Search term "size": copy each line of the data containing it.

Records for this task: Begin

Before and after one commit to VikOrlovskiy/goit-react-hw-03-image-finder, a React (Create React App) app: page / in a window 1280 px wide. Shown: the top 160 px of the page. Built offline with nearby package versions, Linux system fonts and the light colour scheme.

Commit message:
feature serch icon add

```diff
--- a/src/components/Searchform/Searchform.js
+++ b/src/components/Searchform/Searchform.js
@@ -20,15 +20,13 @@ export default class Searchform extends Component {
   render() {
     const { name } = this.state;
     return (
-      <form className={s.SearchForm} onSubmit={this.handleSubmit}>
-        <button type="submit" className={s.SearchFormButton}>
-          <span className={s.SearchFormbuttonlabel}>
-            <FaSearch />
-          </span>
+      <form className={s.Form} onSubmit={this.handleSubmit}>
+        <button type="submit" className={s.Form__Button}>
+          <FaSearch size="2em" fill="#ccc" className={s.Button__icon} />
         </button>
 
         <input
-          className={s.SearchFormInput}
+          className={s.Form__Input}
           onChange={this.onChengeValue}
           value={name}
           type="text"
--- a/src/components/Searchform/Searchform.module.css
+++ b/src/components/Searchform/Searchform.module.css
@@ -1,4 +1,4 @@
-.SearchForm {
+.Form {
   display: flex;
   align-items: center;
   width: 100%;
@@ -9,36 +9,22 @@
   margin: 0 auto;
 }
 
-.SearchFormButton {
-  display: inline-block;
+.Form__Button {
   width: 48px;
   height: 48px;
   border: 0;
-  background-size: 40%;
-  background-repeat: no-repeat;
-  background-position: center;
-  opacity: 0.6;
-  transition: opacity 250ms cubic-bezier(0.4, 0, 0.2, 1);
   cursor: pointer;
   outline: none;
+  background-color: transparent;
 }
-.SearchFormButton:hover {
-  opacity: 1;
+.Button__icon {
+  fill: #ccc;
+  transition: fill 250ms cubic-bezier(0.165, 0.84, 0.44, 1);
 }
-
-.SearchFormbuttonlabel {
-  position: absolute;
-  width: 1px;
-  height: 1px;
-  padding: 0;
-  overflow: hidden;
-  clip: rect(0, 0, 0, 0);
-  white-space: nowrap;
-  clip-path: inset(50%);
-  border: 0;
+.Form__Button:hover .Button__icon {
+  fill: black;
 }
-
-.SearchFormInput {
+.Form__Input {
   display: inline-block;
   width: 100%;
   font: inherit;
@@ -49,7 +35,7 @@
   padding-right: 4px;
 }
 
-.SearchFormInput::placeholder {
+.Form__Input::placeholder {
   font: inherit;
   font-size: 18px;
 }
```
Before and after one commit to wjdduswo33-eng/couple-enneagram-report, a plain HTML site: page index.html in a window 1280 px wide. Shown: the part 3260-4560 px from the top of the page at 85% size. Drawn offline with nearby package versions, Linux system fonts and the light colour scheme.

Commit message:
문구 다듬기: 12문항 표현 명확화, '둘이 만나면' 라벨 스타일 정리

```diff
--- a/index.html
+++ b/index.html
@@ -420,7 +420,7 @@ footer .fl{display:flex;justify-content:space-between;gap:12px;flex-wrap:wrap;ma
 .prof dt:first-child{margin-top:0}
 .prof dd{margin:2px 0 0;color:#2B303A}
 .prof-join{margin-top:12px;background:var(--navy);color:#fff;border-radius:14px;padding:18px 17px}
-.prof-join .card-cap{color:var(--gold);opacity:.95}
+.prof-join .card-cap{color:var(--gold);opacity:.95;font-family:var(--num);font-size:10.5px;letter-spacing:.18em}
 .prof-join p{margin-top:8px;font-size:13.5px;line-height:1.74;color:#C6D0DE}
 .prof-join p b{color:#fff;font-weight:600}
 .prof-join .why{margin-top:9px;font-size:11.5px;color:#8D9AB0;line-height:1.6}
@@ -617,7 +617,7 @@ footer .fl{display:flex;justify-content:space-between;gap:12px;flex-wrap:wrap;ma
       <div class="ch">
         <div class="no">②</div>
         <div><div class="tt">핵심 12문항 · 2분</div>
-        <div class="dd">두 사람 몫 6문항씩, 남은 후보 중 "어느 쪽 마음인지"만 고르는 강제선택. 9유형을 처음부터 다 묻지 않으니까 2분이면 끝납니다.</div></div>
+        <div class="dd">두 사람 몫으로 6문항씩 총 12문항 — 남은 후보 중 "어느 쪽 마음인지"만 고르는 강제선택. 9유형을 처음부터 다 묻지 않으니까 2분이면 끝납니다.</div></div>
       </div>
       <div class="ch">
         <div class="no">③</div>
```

Records for this task: End

> [Written solution]:
+          <FaSearch size="2em" fill="#ccc" className={s.Button__icon} />
-  background-size: 40%;
   font-size: 18px;
Before and after one commit to wjdduswo33-eng/couple-enneagram-report, a plain HTML site: page index.html in a window 1280 px wide. Shown: the part 3260-4560 px from the top of the page at 85% size. Drawn offline with nearby package versions, Linux system fonts and the light colour scheme.
+.prof-join .card-cap{color:var(--gold);opacity:.95;font-family:var(--num);font-size:10.5px;letter-spacing:.18em}
 .prof-join p{margin-top:8px;font-size:13.5px;line-height:1.74;color:#C6D0DE}
 .prof-join .why{margin-top:9px;font-size:11.5px;color:#8D9AB0;line-height:1.6}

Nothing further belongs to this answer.